##### Input for this task

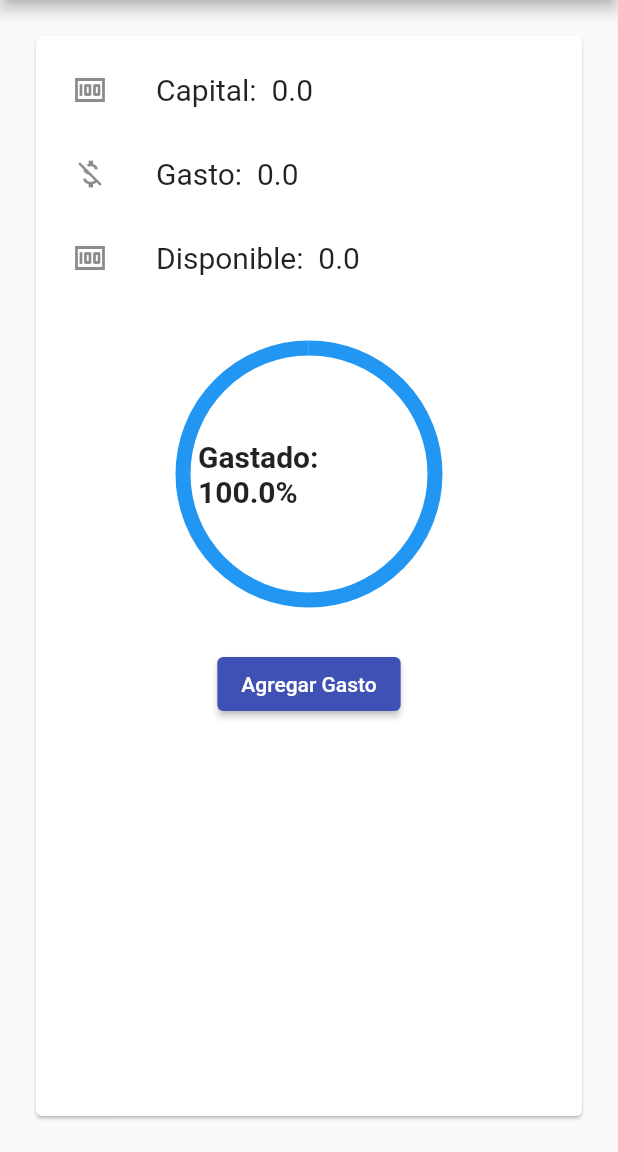
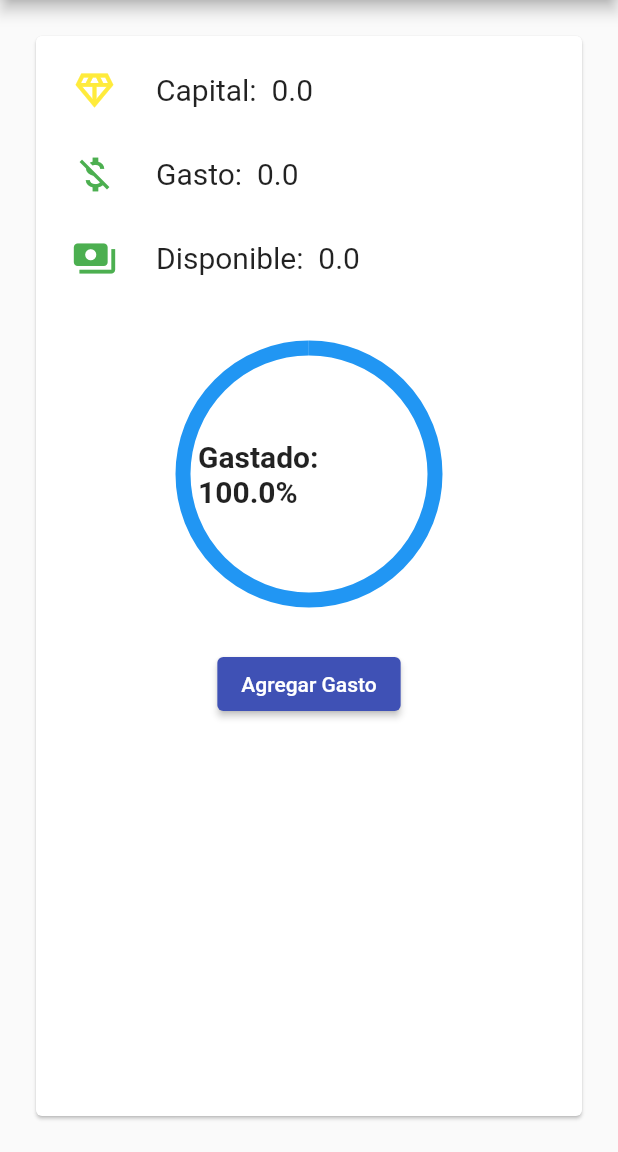
Before and after one commit to Gersue/ProyectFlutter, a Flutter app: the SecondView screen opened directly with empty values, on a phone screen of 412 x 824 dp, the part 84-1236 px from its top. Run offline on Flutter 3.47's test engine with Material 2 defaults, Android fonts, the phone set to English and light mode, and no system bars; our stand-ins replace fl_chart.

Commit message:
add show mores icons

```diff
--- a/lib/main.dart
+++ b/lib/main.dart
@@ -437,15 +437,15 @@ class _SecondViewState extends State<SecondView> {
                 mainAxisSize: MainAxisSize.min,
                 children: <Widget>[
                   ListTile(
-                    leading: const Icon(Icons.money),
+                    leading: const Icon(Icons.diamond_outlined, color: Colors.yellow, size: 30.0),
                     title: Text('Capital:  ${widget.capital} ', style: const TextStyle(fontSize: 20)),
                   ),
                   ListTile(
-                    leading: const Icon(Icons.money_off),
+                    leading: const Icon(Icons.money_off, color: Colors.green, size: 30.0),
                     title: Text('Gasto:  $totalGastado ', style: const TextStyle(fontSize: 20)),
                   ),
                   ListTile(
-                    leading: const Icon(Icons.money),
+                    leading: const Icon(Icons.payments, color: Colors.green, size: 30.0),
                     title: Text('Disponible:  $disponible ', style: const TextStyle(fontSize: 20)),
                   ),
                   const SizedBox(height: 16),
```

##########

→ What is expected
The goal is an exact reprint of the entries, leaving out the pictures.

→ Exercise answer
Before and after one commit to Gersue/ProyectFlutter, a Flutter app: the SecondView screen opened directly with empty values, on a phone screen of 412 x 824 dp, the part 84-1236 px from its top. Run offline on Flutter 3.47's test engine with Material 2 defaults, Android fonts, the phone set to English and light mode, and no system bars; our stand-ins replace fl_chart.

Commit message:
add show mores icons

```diff
--- a/lib/main.dart
+++ b/lib/main.dart
@@ -437,15 +437,15 @@ class _SecondViewState extends State<SecondView> {
                 mainAxisSize: MainAxisSize.min,
                 children: <Widget>[
                   ListTile(
-                    leading: const Icon(Icons.money),
+                    leading: const Icon(Icons.diamond_outlined, color: Colors.yellow, size: 30.0),
                     title: Text('Capital:  ${widget.capital} ', style: const TextStyle(fontSize: 20)),
                   ),
                   ListTile(
-                    leading: const Icon(Icons.money_off),
+                    leading: const Icon(Icons.money_off, color: Colors.green, size: 30.0),
                     title: Text('Gasto:  $totalGastado ', style: const TextStyle(fontSize: 20)),
                   ),
                   ListTile(
-                    leading: const Icon(Icons.money),
+                    leading: const Icon(Icons.payments, color: Colors.green, size: 30.0),
                     title: Text('Disponible:  $disponible ', style: const TextStyle(fontSize: 20)),
                   ),
                   const SizedBox(height: 16),
```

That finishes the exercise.